Sheriff Baca Urges Local EOC Facility But County Has Other Plans
BY BILL KOENEKER
To thunderous applause, Los Angeles County Sheriff Lee Baca told the crowd at last week’s town hall meeting that he wants to bring a state-of-the-art emergency operations center training facility and policing station to the old Malibu sheriff’s station.
“It is a very exciting concept,” seconded Captain Tom Martin of the Lost Hills Sheriff’s station. “To have an actual training facility in this area.”
The law enforcement representatives talked about how the training campus proposed for the station closed in 1991 would have access to the radio relay tower, heliport and fuel pumps already in place. It would consist of two classrooms and the EOC.
Martin said the office space might also be used by the California Highway Patrol or the fire department.
Martin made the case that while Malibu is a safe community, more that 43 percent of the arrests in the Lost Hills jurisdiction occur in Malibu. He said a local substation would reduce travel time for officers and the public.
Baca talked about how disaster personnel would benefit from being in a perfect location for training because of the geographic features and the fact that there are 50 percent more disasters than anywhere else in the county.
But what wasn’t discussed is that the building is owned by the county and its use is determined by the board of supervisors. And currently, the board is in negotiations with Santa Monica College to sell the building for its use.
Baca had made it clear months ago that he was displeased with any other county plans for utilizing the station for anything but law enforcement.
However, Supervisor Zev Yaroslavsky, who said he did not want to engage in any war of words with Baca, confirmed that the county owns the building and any disposition of the property is determined by the board of supervisors.
Yaroslavsky indicated that the county is proceeding with sale of the property and negotiations have reached a breakthrough. “We are actively negotiating with the college. I personally have spoken with the president of the college. We are looking at preserving some space for a substation,” said Yaroslavsky, who added the plans for acquiring the property call for tearing down the building.
The supervisor said the first time anyone in the county heard about the sheriff’s plans for an EOC in the complex is when they read about it in the Malibu Surfside News.
“Nobody was consulted. Neither myself, the chief executive officer, the fire department. The EOC training center came out of left field. It does not make sense to have a fixed EOC in various regions. We have an EOC in East Los Angeles. You have got to be mobile in places liked Malibu and Santa Clarita. You can’t be a prisoner of a fixed asset. That is why we spend thousands of dollars on vans, trucks and other mobile units,” he said.

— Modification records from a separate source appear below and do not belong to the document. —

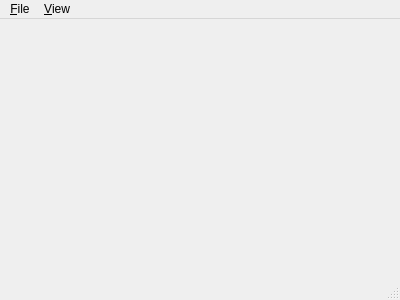
Old version of the form visigoth/mainwindow.ui in the repository scvalex/visigoth.
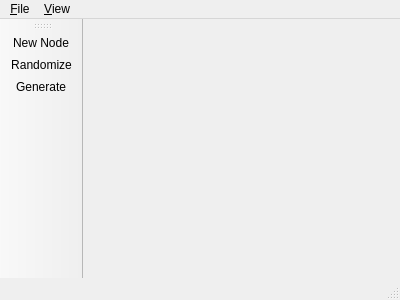
New version of the form.

Commit message: add toolbar stubs #21

```diff
--- a/visigoth/mainwindow.ui
+++ b/visigoth/mainwindow.ui
@@ -42,6 +42,20 @@
    <addaction name="menuView"/>
   </widget>
   <widget class="QStatusBar" name="statusBar"/>
+  <widget class="QToolBar" name="quickBar">
+   <property name="windowTitle">
+    <string>QuickBar</string>
+   </property>
+   <attribute name="toolBarArea">
+    <enum>LeftToolBarArea</enum>
+   </attribute>
+   <attribute name="toolBarBreak">
+    <bool>false</bool>
+   </attribute>
+   <addaction name="newNodeAct"/>
+   <addaction name="randomizeAct"/>
+   <addaction name="generateAct"/>
+  </widget>
   <action name="exportToAct">
    <property name="text">
     <string>Export to ...</string>
@@ -61,6 +75,30 @@
     <string>Toggle the algorithm control panel</string>
    </property>
   </action>
+  <action name="newNodeAct">
+   <property name="text">
+    <string>New Node</string>
+   </property>
+   <property name="toolTip">
+    <string>Add a new node to the graph</string>
+   </property>
+  </action>
+  <action name="randomizeAct">
+   <property name="text">
+    <string>Randomize</string>
+   </property>
+   <property name="toolTip">
+    <string>Randomize the nodes' positions</string>
+   </property>
+  </action>
+  <action name="generateAct">
+   <property name="text">
+    <string>Generate</string>
+   </property>
+   <property name="toolTip">
+    <string>Generate a new graph</string>
+   </property>
+  </action>
  </widget>
  <layoutdefault spacing="6" margin="11"/>
  <resources/>
```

The supervisor indicated he believes it will be no more than two months before a sales deal is finalized and a term sheet brought back to the board. “The voters have said they wanted a college. The county, the city and the college have been working on this,” he said.